** The input follows **

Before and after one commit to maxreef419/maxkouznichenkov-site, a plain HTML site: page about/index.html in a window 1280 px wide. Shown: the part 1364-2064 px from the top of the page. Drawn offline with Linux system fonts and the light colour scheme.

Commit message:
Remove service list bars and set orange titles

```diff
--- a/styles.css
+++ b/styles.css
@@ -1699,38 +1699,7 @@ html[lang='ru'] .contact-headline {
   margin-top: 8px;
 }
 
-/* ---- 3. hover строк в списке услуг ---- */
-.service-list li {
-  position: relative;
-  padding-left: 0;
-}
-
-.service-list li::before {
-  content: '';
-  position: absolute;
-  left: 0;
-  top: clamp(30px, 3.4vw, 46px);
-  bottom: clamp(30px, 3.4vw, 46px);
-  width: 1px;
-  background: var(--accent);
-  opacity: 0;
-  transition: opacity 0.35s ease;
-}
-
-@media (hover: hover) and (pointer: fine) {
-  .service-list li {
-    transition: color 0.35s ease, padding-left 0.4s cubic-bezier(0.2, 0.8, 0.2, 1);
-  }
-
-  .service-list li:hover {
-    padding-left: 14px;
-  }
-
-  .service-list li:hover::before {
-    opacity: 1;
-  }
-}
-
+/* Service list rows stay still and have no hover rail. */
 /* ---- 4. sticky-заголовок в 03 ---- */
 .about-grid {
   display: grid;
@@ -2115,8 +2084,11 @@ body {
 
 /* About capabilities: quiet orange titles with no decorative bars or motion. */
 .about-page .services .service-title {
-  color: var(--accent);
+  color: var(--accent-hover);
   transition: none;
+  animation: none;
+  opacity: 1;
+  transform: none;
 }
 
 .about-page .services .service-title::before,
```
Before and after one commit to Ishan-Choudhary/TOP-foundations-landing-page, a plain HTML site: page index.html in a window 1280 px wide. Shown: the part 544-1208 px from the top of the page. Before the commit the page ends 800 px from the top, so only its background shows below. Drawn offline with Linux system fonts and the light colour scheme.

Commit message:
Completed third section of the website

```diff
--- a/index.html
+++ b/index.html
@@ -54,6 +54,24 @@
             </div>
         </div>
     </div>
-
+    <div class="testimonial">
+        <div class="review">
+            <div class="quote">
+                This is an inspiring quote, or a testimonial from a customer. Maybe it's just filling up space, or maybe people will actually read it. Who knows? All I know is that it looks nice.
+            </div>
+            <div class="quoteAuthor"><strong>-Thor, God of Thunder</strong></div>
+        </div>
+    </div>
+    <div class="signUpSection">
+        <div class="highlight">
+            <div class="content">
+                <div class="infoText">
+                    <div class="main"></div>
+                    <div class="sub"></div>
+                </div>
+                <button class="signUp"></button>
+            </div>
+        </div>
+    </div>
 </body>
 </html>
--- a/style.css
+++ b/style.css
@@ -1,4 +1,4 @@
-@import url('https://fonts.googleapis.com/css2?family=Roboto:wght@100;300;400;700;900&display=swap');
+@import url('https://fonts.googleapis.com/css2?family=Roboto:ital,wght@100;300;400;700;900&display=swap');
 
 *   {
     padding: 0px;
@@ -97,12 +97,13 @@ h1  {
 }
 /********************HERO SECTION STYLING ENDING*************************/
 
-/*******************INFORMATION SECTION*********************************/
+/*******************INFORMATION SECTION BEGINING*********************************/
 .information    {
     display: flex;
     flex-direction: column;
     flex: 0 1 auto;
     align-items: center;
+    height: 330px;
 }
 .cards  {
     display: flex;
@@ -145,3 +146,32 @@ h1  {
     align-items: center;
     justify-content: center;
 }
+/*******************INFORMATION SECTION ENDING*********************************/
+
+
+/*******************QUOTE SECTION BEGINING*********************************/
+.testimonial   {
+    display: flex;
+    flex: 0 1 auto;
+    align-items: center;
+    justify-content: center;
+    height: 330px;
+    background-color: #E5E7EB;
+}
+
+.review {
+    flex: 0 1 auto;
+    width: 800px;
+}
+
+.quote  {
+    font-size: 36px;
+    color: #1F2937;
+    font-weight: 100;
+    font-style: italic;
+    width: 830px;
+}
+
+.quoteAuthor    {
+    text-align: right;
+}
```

** End of The input **

Copy each line in the entries above where "Roboto" turns up.

-@import url('https://fonts.googleapis.com/css2?family=Roboto:wght@100;300;400;700;900&display=swap');
+@import url('https://fonts.googleapis.com/css2?family=Roboto:ital,wght@100;300;400;700;900&display=swap');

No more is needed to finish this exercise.